‘If life were a book, milestone markers would make it a really boring and predictable read. If it were a TV series, it would be devoid of jeopardy. The characters would be robotic, living cookie cutter identikit lives. There would be no plot twists or cliff hangers… This year I learned to care less. I am not engaged, not married, and not pregnant… but I know this: I am a hell of a lot happier than when I was closer to hitting any of those milestones’
I won’t be so maudlin as to suggest these things don’t count, of course they do. If my novel hadn’t got published, I would feel disappointed about it. And let’s not pretend either that we shouldn’t want these things, or would seem like better people if we didn’t. We are allowed to want to get married, win an award or get a book deal. We exist in a system that categorises us and places us seemingly on different levels based on certain goals and milestones. But in that sense we’re all stuck in the matrix and what’s truly profound, what truly matters and makes us feel, is often quite disassociated from those things.

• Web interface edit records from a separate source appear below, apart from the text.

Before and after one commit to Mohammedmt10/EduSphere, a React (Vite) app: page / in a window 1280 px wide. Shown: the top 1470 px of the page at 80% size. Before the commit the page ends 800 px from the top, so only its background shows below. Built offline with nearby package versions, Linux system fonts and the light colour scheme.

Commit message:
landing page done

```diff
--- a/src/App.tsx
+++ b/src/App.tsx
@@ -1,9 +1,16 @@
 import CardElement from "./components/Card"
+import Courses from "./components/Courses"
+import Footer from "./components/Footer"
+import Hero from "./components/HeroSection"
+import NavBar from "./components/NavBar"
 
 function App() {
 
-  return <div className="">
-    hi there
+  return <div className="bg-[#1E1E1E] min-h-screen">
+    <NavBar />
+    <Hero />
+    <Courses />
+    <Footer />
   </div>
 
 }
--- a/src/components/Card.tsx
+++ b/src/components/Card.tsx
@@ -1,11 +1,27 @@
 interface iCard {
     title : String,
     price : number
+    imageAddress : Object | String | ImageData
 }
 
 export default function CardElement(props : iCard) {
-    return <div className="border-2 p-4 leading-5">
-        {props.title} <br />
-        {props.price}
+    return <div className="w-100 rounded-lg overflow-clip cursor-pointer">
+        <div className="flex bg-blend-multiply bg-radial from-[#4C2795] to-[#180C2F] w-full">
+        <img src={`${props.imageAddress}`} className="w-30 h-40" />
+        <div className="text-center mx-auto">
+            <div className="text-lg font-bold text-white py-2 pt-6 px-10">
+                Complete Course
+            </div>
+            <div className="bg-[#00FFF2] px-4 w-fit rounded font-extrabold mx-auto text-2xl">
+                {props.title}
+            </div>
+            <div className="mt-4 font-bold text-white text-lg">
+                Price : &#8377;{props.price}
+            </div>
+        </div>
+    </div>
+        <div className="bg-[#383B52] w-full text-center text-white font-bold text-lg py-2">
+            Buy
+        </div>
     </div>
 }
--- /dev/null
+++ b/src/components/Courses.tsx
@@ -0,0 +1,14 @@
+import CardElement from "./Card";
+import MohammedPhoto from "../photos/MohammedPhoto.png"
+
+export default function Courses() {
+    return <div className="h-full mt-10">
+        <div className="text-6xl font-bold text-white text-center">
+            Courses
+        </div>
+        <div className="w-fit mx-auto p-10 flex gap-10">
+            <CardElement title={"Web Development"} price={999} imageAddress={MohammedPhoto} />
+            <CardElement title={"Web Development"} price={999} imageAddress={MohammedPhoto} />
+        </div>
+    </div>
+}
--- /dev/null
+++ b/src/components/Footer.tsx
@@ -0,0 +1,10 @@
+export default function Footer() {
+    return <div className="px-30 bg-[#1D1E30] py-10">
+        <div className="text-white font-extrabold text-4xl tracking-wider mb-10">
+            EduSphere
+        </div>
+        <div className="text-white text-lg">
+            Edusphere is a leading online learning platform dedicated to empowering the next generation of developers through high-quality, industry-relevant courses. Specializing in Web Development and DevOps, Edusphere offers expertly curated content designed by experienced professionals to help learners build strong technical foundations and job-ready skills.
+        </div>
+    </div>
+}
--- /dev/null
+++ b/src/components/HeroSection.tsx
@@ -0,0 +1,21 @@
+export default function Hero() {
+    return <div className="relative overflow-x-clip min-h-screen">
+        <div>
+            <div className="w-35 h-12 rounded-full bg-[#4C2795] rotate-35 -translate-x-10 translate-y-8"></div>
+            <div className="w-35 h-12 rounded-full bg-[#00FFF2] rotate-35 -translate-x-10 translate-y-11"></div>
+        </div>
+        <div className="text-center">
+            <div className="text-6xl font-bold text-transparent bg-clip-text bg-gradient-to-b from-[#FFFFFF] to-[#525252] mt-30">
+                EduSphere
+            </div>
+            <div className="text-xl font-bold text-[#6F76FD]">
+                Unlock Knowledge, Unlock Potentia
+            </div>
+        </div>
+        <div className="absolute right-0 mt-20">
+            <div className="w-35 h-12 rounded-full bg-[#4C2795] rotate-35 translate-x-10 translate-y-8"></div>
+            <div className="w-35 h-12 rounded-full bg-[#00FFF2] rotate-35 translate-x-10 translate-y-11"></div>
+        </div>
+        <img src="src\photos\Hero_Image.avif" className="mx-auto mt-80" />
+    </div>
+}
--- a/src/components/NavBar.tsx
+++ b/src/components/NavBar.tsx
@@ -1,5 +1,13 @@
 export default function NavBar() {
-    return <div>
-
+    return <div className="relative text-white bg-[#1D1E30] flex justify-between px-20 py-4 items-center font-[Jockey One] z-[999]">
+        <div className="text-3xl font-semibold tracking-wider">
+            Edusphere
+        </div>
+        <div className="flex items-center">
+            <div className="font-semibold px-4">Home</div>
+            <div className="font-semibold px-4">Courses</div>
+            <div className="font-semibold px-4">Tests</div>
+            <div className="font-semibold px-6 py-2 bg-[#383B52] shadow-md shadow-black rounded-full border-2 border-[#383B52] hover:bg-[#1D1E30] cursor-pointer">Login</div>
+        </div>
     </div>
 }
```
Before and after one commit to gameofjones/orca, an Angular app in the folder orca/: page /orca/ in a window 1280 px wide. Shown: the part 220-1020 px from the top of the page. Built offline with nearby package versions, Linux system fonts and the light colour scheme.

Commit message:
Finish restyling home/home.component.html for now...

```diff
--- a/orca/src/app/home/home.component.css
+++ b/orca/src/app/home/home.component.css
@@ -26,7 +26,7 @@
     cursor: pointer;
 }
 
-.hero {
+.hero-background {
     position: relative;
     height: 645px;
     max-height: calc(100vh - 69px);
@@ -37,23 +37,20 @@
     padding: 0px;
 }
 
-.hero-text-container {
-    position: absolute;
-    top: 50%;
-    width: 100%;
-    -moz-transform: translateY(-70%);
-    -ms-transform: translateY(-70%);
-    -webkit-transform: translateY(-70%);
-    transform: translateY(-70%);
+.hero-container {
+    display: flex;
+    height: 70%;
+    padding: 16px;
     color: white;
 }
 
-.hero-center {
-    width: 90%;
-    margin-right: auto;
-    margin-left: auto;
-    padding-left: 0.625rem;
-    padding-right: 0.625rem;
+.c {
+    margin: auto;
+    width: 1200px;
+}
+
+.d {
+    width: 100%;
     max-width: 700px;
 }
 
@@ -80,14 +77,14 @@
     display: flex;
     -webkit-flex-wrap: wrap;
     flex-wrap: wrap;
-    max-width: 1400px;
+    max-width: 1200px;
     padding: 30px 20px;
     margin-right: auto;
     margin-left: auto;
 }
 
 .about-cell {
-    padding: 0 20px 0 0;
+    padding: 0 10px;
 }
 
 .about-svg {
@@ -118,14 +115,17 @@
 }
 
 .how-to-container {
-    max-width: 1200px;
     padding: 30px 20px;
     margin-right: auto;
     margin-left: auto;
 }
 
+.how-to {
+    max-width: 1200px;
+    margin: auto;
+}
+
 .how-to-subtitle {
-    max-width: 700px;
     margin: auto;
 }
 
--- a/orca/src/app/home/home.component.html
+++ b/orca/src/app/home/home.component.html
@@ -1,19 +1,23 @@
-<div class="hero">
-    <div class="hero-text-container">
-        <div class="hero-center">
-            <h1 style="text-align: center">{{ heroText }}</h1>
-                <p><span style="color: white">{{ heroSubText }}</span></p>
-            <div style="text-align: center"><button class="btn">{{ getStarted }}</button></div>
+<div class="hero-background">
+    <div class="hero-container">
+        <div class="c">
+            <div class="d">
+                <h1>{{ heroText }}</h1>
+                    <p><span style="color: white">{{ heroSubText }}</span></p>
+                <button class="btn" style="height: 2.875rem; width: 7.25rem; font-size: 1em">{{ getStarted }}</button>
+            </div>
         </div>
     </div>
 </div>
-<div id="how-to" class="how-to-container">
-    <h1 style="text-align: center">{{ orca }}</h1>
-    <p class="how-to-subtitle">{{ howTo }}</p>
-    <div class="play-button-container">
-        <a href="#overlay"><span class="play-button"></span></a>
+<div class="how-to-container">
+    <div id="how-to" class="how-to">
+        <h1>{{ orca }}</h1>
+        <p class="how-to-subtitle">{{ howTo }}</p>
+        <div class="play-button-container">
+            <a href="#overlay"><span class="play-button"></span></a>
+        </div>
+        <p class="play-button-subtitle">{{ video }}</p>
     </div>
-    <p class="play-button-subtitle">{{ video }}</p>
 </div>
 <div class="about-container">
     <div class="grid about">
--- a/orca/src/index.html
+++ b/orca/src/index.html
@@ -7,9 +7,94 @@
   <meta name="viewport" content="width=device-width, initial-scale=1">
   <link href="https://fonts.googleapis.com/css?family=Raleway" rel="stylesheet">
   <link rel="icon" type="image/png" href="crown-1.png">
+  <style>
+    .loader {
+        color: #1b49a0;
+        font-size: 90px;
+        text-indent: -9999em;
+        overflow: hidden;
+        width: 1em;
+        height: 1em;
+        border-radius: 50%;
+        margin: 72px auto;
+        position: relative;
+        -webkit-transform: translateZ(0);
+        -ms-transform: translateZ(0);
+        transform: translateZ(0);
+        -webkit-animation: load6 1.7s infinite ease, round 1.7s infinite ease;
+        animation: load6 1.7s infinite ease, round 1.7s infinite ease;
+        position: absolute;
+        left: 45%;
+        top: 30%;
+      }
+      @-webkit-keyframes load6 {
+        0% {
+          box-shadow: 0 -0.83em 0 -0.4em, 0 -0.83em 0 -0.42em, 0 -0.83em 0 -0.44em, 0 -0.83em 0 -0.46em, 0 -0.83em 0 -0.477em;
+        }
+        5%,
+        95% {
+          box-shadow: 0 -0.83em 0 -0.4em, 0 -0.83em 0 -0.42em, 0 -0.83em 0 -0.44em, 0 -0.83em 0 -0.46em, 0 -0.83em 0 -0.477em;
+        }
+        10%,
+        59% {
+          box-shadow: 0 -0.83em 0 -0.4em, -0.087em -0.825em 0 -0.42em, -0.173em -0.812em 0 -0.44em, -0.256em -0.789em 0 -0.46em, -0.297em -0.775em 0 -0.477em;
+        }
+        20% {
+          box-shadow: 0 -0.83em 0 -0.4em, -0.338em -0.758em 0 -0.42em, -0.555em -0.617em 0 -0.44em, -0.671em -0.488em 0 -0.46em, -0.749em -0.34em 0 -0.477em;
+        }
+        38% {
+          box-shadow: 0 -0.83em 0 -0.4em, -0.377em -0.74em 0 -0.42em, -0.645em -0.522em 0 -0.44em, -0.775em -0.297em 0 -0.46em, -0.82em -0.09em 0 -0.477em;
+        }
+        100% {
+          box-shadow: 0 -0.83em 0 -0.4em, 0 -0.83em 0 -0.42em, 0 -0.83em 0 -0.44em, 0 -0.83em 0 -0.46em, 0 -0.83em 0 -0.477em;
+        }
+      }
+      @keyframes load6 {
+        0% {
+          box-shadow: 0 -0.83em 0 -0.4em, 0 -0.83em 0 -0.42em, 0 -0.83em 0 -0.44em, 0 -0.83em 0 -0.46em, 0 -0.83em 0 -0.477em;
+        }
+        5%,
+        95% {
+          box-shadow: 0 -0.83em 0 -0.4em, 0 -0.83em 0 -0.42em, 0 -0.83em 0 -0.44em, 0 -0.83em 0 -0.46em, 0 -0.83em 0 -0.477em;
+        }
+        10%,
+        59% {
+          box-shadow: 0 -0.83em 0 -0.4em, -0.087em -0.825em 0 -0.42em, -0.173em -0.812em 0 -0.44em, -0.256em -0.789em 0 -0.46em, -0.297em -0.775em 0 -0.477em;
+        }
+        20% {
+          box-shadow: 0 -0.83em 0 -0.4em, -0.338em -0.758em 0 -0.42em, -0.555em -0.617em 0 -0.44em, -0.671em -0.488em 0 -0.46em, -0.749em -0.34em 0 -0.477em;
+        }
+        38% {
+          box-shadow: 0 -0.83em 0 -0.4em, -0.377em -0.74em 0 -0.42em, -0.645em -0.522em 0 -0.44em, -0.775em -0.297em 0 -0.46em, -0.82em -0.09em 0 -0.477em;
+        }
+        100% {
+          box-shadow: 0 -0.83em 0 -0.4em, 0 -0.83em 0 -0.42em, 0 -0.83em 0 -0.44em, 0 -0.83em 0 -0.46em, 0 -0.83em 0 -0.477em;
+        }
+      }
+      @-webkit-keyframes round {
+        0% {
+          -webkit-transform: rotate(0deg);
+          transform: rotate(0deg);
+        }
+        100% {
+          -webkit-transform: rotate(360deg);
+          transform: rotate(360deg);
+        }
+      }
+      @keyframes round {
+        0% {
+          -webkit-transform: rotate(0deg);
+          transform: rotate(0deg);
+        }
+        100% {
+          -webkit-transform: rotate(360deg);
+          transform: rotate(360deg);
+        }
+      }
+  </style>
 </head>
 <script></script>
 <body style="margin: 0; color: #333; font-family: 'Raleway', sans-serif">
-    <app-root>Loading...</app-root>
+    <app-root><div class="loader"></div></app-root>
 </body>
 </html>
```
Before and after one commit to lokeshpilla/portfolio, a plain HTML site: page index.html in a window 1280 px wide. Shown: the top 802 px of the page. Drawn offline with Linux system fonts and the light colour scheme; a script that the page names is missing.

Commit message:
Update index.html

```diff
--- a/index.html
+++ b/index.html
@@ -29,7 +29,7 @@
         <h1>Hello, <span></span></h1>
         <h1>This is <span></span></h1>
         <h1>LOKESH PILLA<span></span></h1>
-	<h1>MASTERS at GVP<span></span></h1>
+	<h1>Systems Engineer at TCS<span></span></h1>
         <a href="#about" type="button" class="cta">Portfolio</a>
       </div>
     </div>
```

Our relationship with goals and with milestones is changing because it has to. The old methods don’t serve us anymore. They’ve made us ego-driven and competitive and therefore weak. Times are changing; we’re purging the old systems of power and control and are making room for the new. Fiona Arrigo, the psychotherapist and spiritual healer talks about stress and how there is no place for it in the new world, no house it can fester in, no corner it can feed on itself and insidiously seep in. To her mind, anything that’s attached to stress will be pushed out, pushed away, whether we like it or not. I don’t want the pressure of ‘achieving’, the stress of ‘overnight success’ the harkening for more more more in a Lacanian ‘Desire of the Other’ that will leave me perpetually hungry.
So in 2023 I am not writing lists or marking up goals, or ladening myself with requirements. I am instead, in the inimitable words of Emily Dickinson, ‘out with lanterns looking for myself’. I am on a different course and I am going to continue to try and carve out a new relational path with what it is I want. I want to meet with myself, slow down and get to know her. And her aims seem to be more involved with softness, meditation, doing less with those who mean more, creative fulfilment, self-connection and gentle, quiet bliss.
Love love love it. Obvs. 💘💘💘💘
This yea I’ve realised how much I struggle with patience, of being content to be in the messy middle of something. It’s definitely my perfectionist drive to do more and be better but I just don’t have the energy for it anymore. I love Emma’s turtle reference, and I’m going to keep that in mind this year, along with this essay. Thank you for sharing so eloquently what I’ve been struggling to unravel in my own mind.